What you are asked to do: Look through the data below and work out how many lines contain the string "files". Give the number alone.

----- Records for this task

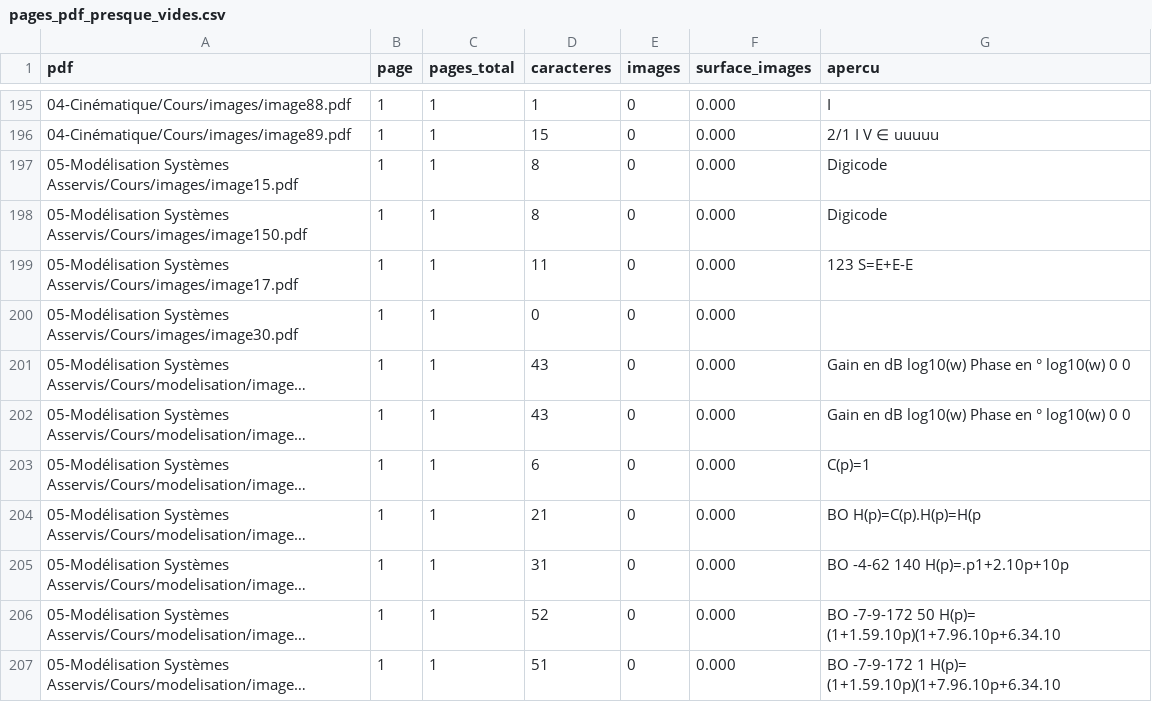
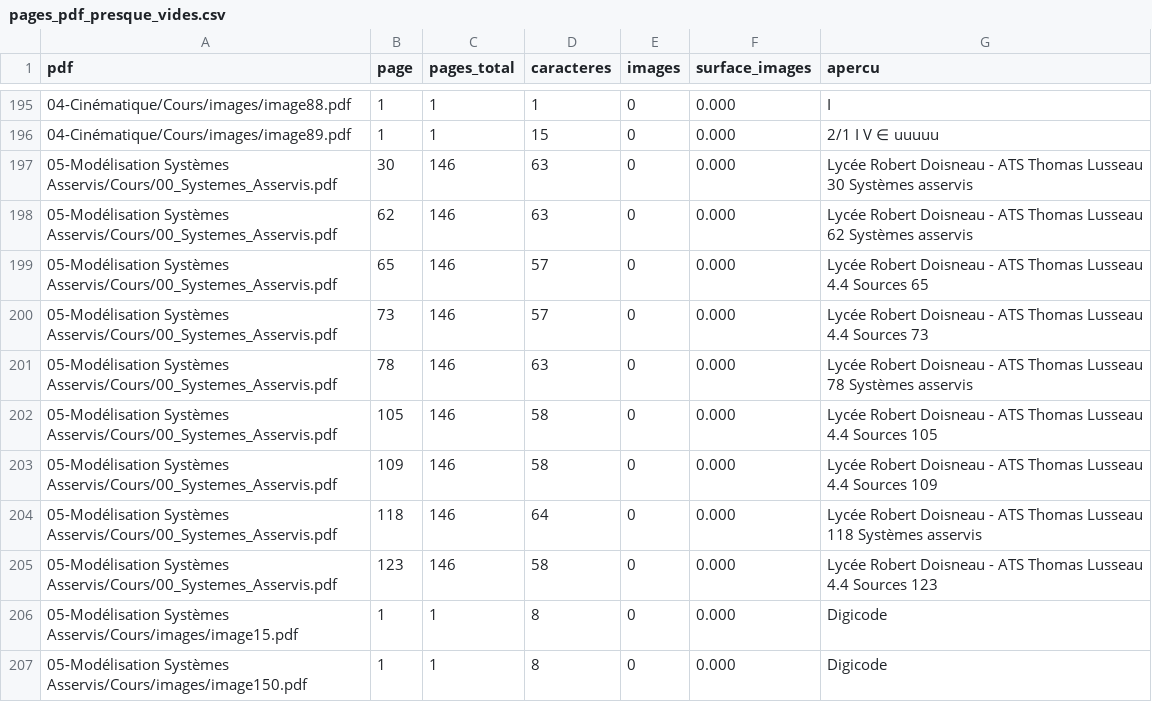
Before and after one commit to TholusSII/ATS, a CSV file: reports/pages_pdf_presque_vides.csv, drawn as a sheet; only a part is shown, gaps mark what is left out; the shorter side is filled out with more unchanged rows; long unchanged cells end in ….

```diff
--- a/reports/pages_pdf_presque_vides.csv
+++ b/reports/pages_pdf_presque_vides.csv
@@ -196,2 +196,11 @@ pdf,page,pages_total,caracteres,images,surface_images,apercu
 04-Cinématique/Cours/images/image89.pdf,1,1,15,0,0.000,2/1 I V ∈ uuuuu
+05-Modélisation Systèmes Asservis/Cours/00_Systemes_Asservis.pdf,30,146,63,0,0.000,Lycée Robert Doisneau - ATS Thomas Lusseau 30 Systèmes asservis
+05-Modélisation Systèmes Asservis/Cours/00_Systemes_Asservis.pdf,62,146,63,0,0.000,Lycée Robert Doisneau - ATS Thomas Lusseau 62 Systèmes asservis
+05-Modélisation Systèmes Asservis/Cours/00_Systemes_Asservis.pdf,65,146,57,0,0.000,Lycée Robert Doisneau - ATS Thomas Lusseau 4.4 Sources 65
+05-Modélisation Systèmes Asservis/Cours/00_Systemes_Asservis.pdf,73,146,57,0,0.000,Lycée Robert Doisneau - ATS Thomas Lusseau 4.4 Sources 73
+05-Modélisation Systèmes Asservis/Cours/00_Systemes_Asservis.pdf,78,146,63,0,0.000,Lycée Robert Doisneau - ATS Thomas Lusseau 78 Systèmes asservis
+05-Modélisation Systèmes Asservis/Cours/00_Systemes_Asservis.pdf,105,146,58,0,0.000,Lycée Robert Doisneau - ATS Thomas Lusseau 4.4 Sources 105
+05-Modélisation Systèmes Asservis/Cours/00_Systemes_Asservis.pdf,109,146,58,0,0.000,Lycée Robert Doisneau - ATS Thomas Lusseau 4.4 Sources 109
+05-Modélisation Systèmes Asservis/Cours/00_Systemes_Asservis.pdf,118,146,64,0,0.000,Lycée Robert Doisneau - ATS Thomas Lusseau 118 Systèmes asservis
+05-Modélisation Systèmes Asservis/Cours/00_Systemes_Asservis.pdf,123,146,58,0,0.000,Lycée Robert Doisneau - ATS Thomas Lusseau 4.4 Sources 123
 05-Modélisation Systèmes Asservis/Cours/images/image15.pdf,1,1,8,0,0.000,Digicode
```
Also changed, not shown: 1 other file.
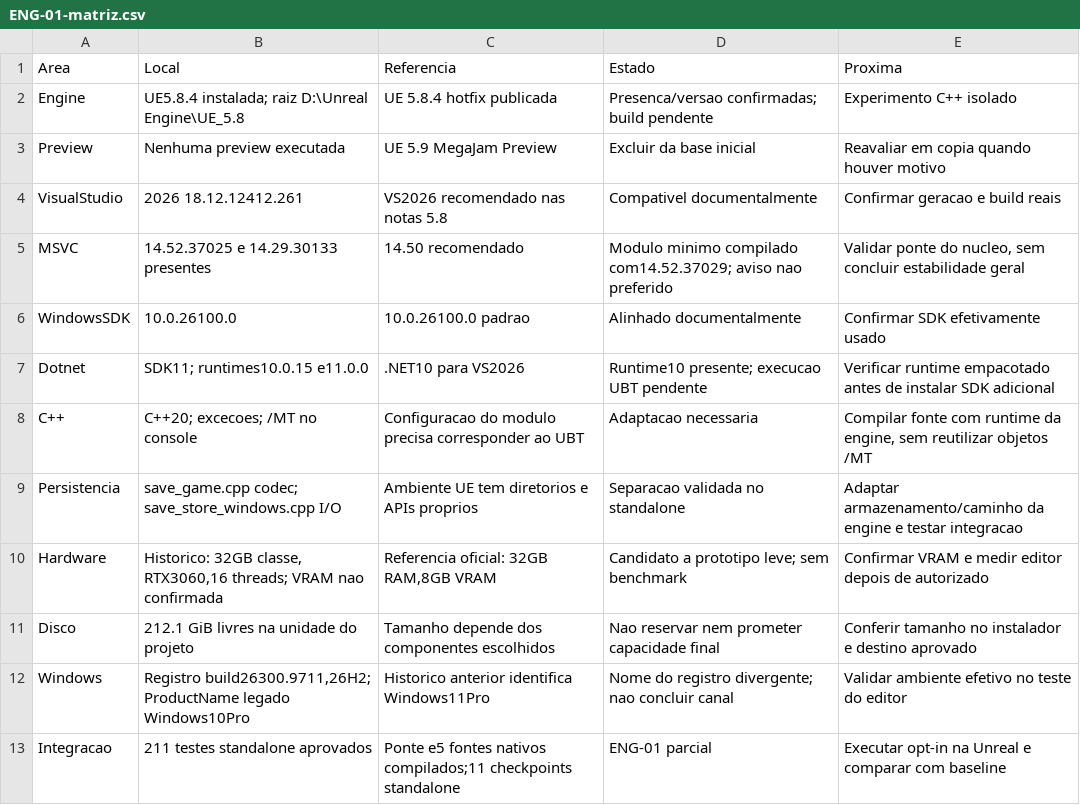
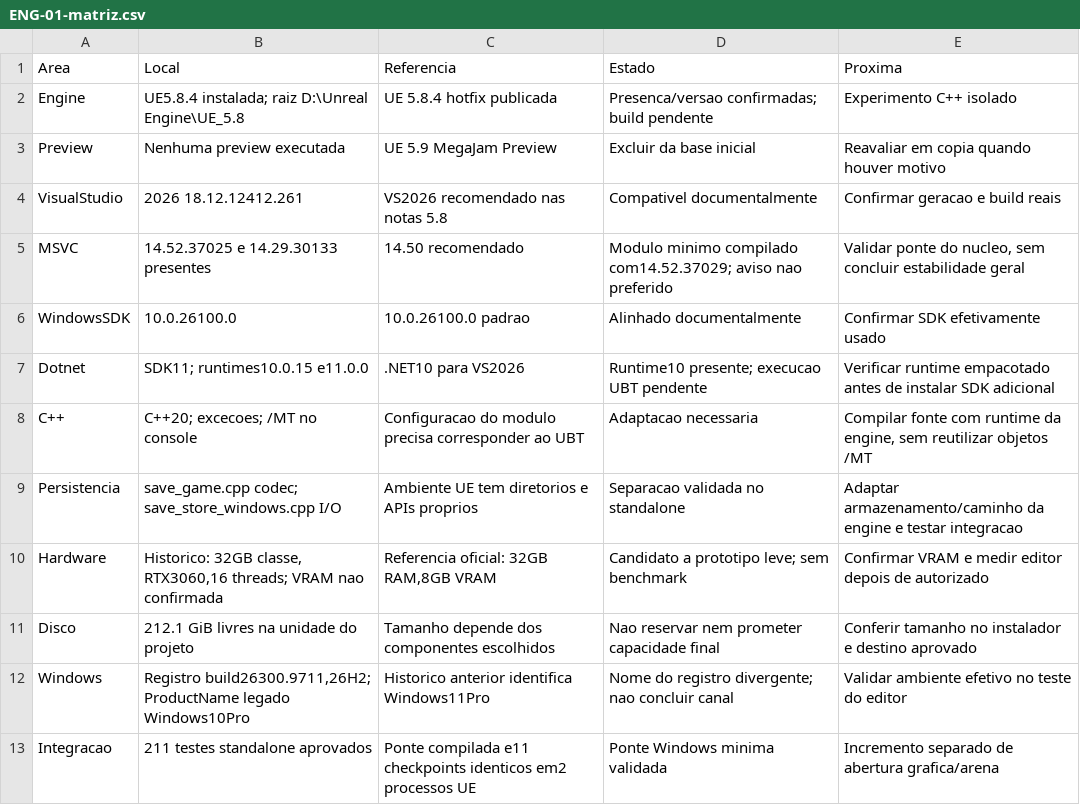
Before and after one commit to FelipeWolves/rpg-urbano, a CSV file: docs/relatorios/atuais/ENG-01-matriz.csv, drawn as a sheet.

Commit message:
Valida execucao da ponte em commandlet Unreal e consolida aceite

```diff
--- a/docs/relatorios/atuais/ENG-01-matriz.csv
+++ b/docs/relatorios/atuais/ENG-01-matriz.csv
@@ -12,2 +12,2 @@
 "Windows","Registro build26300.9711,26H2; ProductName legado Windows10Pro","Historico anterior identifica Windows11Pro","Nome do registro divergente; nao concluir canal","Validar ambiente efetivo no teste do editor"
-"Integracao","211 testes standalone aprovados","Ponte e5 fontes nativos compilados;11 checkpoints standalone","ENG-01 parcial","Executar opt-in na Unreal e comparar com baseline"
+"Integracao","211 testes standalone aprovados","Ponte compilada e11 checkpoints identicos em2 processos UE","Ponte Windows minima validada","Incremento separado de abertura grafica/arena"
```
Also changed, not shown: 19 other files.
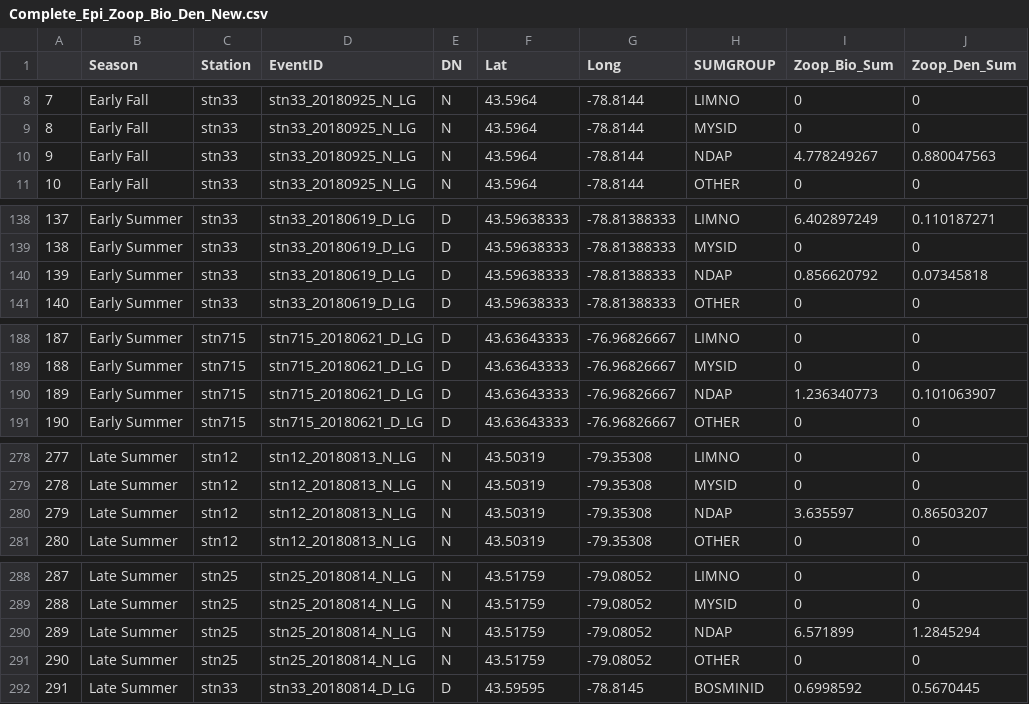
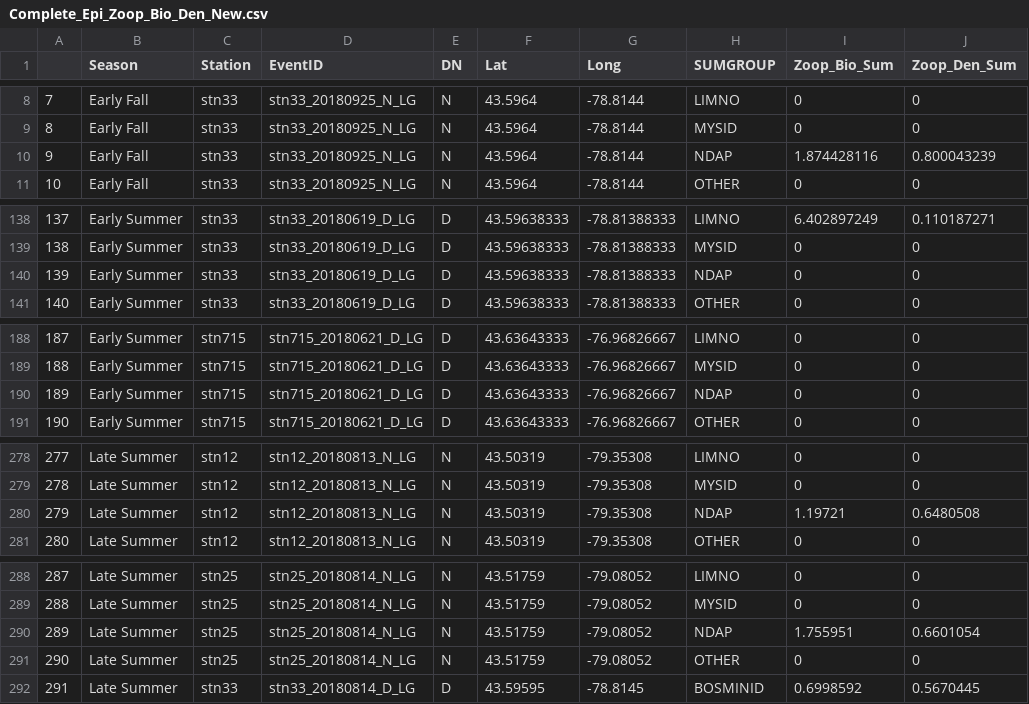
Before and after one commit to cmarshall178/CSMI-2018-Zooplankton, a CSV file: Processed Data/Epi/Complete_Epi_Zoop_Bio_Den_New.csv, drawn as a sheet; only a part is shown, gaps mark what is left out; the diff covers the shown part only.

Commit message:
Figure and Data Updates

```diff
--- a/Processed Data/Epi/Complete_Epi_Zoop_Bio_Den_New.csv
+++ b/Processed Data/Epi/Complete_Epi_Zoop_Bio_Den_New.csv
@@ -9,3 +9,3 @@
 "8","Early Fall","stn33","stn33_20180925_N_LG","N",43.5964,-78.8144,"MYSID",0,0
-"9","Early Fall","stn33","stn33_20180925_N_LG","N",43.5964,-78.8144,"NDAP",4.778249267,0.880047563
+"9","Early Fall","stn33","stn33_20180925_N_LG","N",43.5964,-78.8144,"NDAP",1.874428116,0.800043239
 "10","Early Fall","stn33","stn33_20180925_N_LG","N",43.5964,-78.8144,"OTHER",0,0
@@ -139,3 +139,3 @@
 "138","Early Summer","stn33","stn33_20180619_D_LG","D",43.59638333,-78.81388333,"MYSID",0,0
-"139","Early Summer","stn33","stn33_20180619_D_LG","D",43.59638333,-78.81388333,"NDAP",0.856620792,0.07345818
+"139","Early Summer","stn33","stn33_20180619_D_LG","D",43.59638333,-78.81388333,"NDAP",0,0
 "140","Early Summer","stn33","stn33_20180619_D_LG","D",43.59638333,-78.81388333,"OTHER",0,0
@@ -189,3 +189,3 @@
 "188","Early Summer","stn715","stn715_20180621_D_LG","D",43.63643333,-76.96826667,"MYSID",0,0
-"189","Early Summer","stn715","stn715_20180621_D_LG","D",43.63643333,-76.96826667,"NDAP",1.236340773,0.101063907
+"189","Early Summer","stn715","stn715_20180621_D_LG","D",43.63643333,-76.96826667,"NDAP",0,0
 "190","Early Summer","stn715","stn715_20180621_D_LG","D",43.63643333,-76.96826667,"OTHER",0,0
@@ -279,3 +279,3 @@
 "278","Late Summer","stn12","stn12_20180813_N_LG","N",43.50319,-79.35308,"MYSID",0,0
-"279","Late Summer","stn12","stn12_20180813_N_LG","N",43.50319,-79.35308,"NDAP",3.635597,0.86503207
+"279","Late Summer","stn12","stn12_20180813_N_LG","N",43.50319,-79.35308,"NDAP",1.19721,0.6480508
 "280","Late Summer","stn12","stn12_20180813_N_LG","N",43.50319,-79.35308,"OTHER",0,0
@@ -289,3 +289,3 @@
 "288","Late Summer","stn25","stn25_20180814_N_LG","N",43.51759,-79.08052,"MYSID",0,0
-"289","Late Summer","stn25","stn25_20180814_N_LG","N",43.51759,-79.08052,"NDAP",6.571899,1.2845294
+"289","Late Summer","stn25","stn25_20180814_N_LG","N",43.51759,-79.08052,"NDAP",1.755951,0.6601054
 "290","Late Summer","stn25","stn25_20180814_N_LG","N",43.51759,-79.08052,"OTHER",0,0
```
Also changed, not shown: 18 edited cells elsewhere in this file, 4 other files.
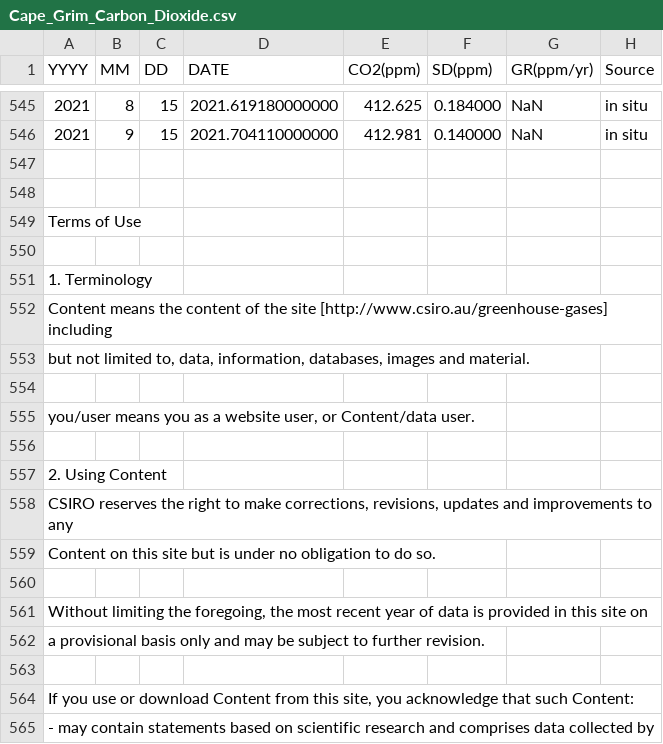
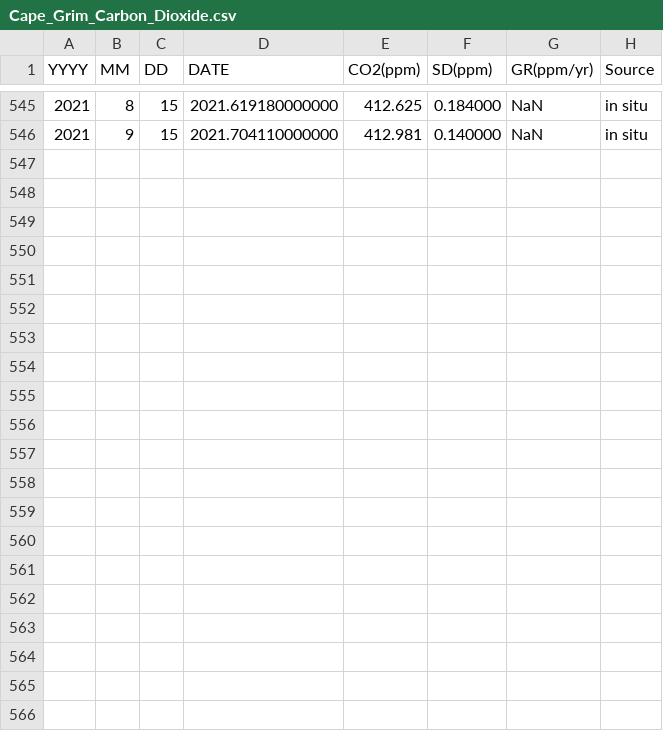
Before and after one commit to jessicadooper/MATH5271, a CSV file: Cape_Grim_Carbon_Dioxide.csv, drawn as a sheet; only a part is shown, gaps mark what is left out; the diff covers the shown part only; the diff names each change by its address in the sheet, - before the commit and + after, or states it on an @@ line.

```diff
--- a/Cape_Grim_Carbon_Dioxide.csv
+++ b/Cape_Grim_Carbon_Dioxide.csv
-row 547: (empty)
-row 548: (empty)
-row 549: Terms of Use
-row 550: (empty)
-row 551: 1. Terminology
-row 552: Content means the content of the site [http://www.csiro.au/greenhouse-gases] including
-row 553: but not limited to, data, information, databases, images and material.
-row 554: (empty)
-row 555: you/user means you as a website user, or Content/data user.
-row 556: (empty)
-row 557: 2. Using Content
-row 558: CSIRO reserves the right to make corrections, revisions, updates and improvements to any
-row 559: Content on this site but is under no obligation to do so.
-row 560: (empty)
-row 561: Without limiting the foregoing, the most recent year of data is provided in this site on
-row 562: a provisional basis only and may be subject to further revision.
-row 563: (empty)
-row 564: If you use or download Content from this site, you acknowledge that such Content:
-row 565: - may contain statements based on scientific research and comprises data collected by
```
Also changed, not shown: 51 removed rows elsewhere in this file.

----------

Answer section: 2